======== Supplied material ========
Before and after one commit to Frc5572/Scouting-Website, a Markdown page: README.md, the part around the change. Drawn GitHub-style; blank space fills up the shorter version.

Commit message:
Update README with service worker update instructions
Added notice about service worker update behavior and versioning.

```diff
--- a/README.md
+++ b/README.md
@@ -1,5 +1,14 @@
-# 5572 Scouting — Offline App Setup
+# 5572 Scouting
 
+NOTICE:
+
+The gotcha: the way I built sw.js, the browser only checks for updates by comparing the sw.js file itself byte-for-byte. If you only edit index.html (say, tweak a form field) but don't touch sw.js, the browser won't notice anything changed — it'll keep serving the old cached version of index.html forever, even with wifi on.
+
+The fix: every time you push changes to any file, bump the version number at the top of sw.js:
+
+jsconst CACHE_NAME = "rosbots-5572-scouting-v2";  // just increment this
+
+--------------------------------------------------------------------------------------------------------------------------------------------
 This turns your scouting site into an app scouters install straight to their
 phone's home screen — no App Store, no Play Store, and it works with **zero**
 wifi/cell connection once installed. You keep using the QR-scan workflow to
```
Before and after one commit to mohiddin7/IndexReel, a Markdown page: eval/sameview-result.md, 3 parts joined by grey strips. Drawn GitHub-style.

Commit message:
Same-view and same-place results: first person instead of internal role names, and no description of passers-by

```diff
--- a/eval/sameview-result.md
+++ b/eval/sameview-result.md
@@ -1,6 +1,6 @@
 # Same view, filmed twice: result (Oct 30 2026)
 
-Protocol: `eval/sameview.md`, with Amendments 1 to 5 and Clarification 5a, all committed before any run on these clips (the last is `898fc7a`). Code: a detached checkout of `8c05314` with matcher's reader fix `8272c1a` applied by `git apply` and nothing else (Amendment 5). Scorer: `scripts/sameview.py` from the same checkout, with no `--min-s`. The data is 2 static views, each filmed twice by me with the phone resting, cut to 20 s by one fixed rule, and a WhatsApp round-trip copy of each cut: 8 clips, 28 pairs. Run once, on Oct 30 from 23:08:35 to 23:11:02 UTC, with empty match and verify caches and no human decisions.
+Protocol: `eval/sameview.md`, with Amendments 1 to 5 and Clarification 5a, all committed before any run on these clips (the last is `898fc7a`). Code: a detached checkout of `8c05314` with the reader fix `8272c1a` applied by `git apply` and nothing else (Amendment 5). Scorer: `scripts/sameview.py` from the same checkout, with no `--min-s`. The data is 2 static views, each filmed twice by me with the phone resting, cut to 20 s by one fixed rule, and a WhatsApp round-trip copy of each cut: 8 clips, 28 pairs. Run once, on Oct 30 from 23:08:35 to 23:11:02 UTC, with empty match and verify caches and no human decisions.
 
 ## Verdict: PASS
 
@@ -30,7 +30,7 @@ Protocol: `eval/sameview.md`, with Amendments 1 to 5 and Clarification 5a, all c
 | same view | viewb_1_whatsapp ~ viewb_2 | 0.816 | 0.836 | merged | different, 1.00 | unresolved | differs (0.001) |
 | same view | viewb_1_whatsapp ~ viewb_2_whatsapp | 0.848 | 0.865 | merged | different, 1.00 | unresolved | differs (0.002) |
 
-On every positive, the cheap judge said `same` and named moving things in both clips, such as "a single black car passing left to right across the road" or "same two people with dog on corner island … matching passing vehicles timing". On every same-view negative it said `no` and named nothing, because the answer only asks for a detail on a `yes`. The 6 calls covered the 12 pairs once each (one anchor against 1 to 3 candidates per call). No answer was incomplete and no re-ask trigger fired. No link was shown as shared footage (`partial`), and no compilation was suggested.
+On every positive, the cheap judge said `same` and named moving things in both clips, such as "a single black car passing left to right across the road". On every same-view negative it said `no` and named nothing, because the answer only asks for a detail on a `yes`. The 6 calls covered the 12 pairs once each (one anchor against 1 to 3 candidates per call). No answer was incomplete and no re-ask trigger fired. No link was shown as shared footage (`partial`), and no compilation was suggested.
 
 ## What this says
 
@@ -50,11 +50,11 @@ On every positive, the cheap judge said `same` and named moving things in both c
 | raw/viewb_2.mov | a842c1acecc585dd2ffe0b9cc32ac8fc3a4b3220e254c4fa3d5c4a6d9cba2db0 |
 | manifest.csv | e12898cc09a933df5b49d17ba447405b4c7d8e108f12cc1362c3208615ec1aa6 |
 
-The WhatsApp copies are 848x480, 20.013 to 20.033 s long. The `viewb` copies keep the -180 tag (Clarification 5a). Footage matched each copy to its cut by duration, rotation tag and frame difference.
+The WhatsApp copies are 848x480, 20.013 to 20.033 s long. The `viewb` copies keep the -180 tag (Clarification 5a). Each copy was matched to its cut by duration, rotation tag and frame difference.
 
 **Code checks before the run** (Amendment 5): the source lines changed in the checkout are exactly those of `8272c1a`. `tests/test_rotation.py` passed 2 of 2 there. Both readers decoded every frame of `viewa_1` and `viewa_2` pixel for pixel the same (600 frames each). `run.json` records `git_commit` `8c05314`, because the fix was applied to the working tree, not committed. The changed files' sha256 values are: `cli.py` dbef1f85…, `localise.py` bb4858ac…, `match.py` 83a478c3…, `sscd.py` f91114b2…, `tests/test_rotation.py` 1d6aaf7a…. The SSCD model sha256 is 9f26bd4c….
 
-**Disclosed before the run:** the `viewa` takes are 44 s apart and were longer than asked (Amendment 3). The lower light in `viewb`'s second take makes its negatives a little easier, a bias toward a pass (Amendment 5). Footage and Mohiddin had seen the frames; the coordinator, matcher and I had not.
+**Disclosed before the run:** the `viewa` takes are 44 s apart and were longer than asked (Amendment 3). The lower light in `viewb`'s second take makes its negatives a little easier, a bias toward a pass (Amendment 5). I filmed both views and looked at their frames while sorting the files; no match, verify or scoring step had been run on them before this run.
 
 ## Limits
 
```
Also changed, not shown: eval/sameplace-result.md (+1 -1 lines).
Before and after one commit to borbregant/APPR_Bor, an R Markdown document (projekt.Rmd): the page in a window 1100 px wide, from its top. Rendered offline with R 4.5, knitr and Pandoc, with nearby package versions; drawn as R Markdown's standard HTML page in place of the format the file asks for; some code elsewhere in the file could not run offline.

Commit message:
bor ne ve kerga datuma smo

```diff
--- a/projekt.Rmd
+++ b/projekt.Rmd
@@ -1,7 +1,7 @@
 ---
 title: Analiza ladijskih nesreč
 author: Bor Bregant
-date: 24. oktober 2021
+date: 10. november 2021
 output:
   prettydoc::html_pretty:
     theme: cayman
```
========
Exercise prompt: Every line in the records above that holds "eval" counts once; state the total and nothing else.

Task answer: 7